What is being asked: Lines in the records below that contain the word "space" must each be copied.

Data to process:
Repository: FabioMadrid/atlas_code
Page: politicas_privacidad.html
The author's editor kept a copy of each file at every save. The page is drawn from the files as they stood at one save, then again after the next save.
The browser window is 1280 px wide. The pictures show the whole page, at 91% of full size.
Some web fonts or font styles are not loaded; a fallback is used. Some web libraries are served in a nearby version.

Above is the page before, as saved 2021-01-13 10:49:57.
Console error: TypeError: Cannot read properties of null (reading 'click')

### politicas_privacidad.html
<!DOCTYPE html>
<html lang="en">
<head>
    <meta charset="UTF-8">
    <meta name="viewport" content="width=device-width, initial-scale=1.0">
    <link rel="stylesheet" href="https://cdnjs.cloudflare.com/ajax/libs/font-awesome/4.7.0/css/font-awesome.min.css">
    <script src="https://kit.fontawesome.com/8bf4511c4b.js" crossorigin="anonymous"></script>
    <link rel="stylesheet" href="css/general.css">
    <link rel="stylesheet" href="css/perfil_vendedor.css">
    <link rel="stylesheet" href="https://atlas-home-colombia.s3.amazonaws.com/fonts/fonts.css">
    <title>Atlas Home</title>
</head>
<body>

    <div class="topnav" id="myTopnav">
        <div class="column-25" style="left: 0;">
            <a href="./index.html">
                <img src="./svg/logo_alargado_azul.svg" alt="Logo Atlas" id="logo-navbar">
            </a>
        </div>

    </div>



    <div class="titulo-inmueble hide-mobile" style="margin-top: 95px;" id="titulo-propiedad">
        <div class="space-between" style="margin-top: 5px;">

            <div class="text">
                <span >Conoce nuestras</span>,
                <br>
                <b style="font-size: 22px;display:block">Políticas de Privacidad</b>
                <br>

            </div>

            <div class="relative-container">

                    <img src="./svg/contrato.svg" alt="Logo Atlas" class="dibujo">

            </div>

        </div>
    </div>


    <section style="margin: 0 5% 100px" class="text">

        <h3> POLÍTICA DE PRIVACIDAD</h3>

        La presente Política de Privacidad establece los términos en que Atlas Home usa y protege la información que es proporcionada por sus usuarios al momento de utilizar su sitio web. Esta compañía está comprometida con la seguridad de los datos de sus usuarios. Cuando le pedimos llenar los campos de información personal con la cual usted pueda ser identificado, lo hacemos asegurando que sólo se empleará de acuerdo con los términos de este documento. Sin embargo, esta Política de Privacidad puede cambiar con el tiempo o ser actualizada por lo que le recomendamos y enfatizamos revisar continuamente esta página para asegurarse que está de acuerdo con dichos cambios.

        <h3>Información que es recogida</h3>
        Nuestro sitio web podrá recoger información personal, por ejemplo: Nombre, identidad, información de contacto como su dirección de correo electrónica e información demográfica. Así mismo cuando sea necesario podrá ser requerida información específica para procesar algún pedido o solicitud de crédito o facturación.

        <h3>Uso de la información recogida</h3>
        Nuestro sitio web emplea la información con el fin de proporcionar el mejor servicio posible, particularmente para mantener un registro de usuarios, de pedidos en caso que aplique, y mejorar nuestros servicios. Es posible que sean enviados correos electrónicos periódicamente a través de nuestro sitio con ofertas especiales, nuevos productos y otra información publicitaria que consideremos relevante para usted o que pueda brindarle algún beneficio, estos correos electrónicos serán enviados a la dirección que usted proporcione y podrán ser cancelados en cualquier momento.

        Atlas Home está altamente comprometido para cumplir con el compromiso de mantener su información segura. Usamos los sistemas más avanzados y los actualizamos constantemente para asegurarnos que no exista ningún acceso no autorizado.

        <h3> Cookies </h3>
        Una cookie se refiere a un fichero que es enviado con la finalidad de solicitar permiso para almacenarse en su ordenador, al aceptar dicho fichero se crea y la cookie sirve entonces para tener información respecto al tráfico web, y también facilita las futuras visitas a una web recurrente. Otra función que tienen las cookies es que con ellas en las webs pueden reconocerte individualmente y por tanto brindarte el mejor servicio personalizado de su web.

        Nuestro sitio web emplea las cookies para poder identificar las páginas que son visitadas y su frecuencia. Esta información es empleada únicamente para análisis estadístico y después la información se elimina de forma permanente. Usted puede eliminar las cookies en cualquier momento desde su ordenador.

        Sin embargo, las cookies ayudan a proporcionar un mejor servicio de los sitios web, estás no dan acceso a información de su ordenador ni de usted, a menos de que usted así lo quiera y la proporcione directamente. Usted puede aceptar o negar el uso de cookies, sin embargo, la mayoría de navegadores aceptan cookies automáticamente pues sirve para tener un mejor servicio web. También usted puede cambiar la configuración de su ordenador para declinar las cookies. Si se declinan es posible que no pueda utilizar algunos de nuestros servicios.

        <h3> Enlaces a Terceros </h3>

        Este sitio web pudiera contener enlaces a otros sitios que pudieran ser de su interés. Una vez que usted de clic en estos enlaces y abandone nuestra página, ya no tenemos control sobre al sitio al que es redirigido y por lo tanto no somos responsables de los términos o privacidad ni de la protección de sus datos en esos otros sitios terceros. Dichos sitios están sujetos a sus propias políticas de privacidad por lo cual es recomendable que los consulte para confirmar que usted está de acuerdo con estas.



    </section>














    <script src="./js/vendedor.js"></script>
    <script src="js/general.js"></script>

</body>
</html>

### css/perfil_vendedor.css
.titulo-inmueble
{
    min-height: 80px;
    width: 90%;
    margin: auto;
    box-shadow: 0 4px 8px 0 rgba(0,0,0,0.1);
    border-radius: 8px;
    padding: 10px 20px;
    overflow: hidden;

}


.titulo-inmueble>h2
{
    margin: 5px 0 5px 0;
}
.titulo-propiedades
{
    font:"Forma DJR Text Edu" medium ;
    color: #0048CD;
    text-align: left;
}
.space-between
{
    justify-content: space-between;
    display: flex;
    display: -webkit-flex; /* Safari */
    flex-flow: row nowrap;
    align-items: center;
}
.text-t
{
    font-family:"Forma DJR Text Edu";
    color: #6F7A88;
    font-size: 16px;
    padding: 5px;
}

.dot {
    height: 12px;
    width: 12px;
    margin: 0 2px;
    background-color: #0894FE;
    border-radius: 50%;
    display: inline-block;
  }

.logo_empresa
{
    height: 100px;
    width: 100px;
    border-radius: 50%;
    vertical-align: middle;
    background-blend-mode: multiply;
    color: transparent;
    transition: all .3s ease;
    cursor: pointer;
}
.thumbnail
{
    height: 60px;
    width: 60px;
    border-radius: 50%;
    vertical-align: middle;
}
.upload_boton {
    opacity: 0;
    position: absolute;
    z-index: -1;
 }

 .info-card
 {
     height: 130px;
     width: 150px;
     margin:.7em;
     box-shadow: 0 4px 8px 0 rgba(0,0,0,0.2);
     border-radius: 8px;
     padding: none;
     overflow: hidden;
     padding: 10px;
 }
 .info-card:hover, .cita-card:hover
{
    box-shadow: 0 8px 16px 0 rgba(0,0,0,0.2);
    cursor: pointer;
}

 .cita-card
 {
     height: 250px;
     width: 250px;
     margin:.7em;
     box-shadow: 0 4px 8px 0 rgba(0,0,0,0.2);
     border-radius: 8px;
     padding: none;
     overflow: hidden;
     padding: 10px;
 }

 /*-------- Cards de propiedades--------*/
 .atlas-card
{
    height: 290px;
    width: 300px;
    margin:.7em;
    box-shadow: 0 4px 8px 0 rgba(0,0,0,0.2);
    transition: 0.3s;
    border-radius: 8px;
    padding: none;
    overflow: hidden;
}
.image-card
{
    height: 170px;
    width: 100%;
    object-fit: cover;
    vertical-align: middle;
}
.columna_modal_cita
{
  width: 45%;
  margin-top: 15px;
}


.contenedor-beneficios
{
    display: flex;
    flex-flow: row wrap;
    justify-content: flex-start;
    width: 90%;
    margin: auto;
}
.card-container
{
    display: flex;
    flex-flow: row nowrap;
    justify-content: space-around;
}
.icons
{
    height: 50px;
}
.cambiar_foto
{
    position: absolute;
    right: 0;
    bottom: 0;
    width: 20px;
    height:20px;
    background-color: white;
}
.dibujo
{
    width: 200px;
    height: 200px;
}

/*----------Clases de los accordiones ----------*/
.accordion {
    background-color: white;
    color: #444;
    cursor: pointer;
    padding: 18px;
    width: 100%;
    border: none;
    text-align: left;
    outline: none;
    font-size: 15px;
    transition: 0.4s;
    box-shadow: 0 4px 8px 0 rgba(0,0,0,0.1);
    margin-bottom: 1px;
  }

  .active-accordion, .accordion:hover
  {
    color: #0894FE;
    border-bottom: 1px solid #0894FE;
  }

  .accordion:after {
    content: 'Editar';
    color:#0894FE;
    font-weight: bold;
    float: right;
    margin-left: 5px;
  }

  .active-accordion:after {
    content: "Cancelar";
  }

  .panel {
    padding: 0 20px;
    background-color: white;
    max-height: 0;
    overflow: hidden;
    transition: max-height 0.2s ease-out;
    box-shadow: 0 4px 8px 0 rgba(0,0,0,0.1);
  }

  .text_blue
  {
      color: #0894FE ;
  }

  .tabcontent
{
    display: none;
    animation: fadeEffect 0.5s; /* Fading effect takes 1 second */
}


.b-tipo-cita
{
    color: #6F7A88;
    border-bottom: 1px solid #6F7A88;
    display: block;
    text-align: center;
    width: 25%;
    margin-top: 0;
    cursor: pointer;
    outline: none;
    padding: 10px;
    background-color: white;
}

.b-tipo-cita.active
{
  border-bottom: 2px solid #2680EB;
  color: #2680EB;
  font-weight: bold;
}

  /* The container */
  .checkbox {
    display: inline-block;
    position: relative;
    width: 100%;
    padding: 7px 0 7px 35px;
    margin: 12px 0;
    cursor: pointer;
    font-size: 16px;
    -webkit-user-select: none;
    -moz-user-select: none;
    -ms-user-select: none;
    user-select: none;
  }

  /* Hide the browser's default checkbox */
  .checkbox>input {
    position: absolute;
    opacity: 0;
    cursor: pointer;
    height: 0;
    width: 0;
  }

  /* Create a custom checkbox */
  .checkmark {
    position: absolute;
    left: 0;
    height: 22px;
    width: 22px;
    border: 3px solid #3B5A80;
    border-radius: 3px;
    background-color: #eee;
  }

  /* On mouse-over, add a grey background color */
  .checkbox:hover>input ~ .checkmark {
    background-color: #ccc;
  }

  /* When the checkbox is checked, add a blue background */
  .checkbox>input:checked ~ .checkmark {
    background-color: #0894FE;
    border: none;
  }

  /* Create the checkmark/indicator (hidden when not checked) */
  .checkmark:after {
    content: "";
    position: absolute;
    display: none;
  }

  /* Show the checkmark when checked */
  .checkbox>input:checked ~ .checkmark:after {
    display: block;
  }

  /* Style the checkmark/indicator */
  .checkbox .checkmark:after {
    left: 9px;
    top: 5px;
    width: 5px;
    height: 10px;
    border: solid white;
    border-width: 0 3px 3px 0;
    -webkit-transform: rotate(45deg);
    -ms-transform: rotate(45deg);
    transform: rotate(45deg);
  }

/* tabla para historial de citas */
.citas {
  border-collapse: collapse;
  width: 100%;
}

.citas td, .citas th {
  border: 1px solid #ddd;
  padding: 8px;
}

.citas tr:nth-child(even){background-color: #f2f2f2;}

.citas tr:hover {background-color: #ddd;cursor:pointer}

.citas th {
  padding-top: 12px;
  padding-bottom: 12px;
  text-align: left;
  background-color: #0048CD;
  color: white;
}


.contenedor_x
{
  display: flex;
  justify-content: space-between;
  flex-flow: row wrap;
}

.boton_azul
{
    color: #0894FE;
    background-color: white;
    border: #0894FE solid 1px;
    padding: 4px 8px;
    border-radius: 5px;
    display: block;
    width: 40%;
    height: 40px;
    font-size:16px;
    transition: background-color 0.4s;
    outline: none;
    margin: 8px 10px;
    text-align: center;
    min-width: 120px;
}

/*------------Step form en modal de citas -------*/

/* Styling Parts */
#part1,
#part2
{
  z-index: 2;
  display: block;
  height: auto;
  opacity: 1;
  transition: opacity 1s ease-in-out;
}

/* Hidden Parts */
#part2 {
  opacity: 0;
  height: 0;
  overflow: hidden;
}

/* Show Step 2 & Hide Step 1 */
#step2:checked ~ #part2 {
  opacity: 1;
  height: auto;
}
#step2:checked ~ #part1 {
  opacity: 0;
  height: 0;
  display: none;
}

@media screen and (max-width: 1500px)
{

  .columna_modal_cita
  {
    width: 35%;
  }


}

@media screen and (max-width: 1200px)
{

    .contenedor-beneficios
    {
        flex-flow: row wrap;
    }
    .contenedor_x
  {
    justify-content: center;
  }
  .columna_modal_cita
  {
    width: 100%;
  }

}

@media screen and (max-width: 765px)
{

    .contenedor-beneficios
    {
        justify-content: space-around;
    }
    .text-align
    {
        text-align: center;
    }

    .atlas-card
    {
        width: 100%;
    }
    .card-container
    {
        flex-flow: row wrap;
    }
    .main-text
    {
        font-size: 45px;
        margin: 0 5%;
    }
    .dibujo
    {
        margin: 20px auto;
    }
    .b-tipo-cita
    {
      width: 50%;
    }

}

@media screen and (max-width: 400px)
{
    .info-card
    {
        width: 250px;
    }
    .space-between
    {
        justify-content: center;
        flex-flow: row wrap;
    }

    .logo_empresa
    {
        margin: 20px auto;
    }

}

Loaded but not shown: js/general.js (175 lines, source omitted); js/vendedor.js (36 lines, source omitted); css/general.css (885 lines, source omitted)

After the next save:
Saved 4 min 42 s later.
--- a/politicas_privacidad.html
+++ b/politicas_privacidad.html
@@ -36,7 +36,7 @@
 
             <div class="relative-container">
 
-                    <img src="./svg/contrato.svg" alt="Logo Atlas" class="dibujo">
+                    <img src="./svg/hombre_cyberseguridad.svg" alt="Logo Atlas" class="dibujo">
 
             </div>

Answer section:
        <div class="space-between" style="margin-top: 5px;">
.space-between
    justify-content: space-between;
    justify-content: space-around;
  justify-content: space-between;
        justify-content: space-around;
    .space-between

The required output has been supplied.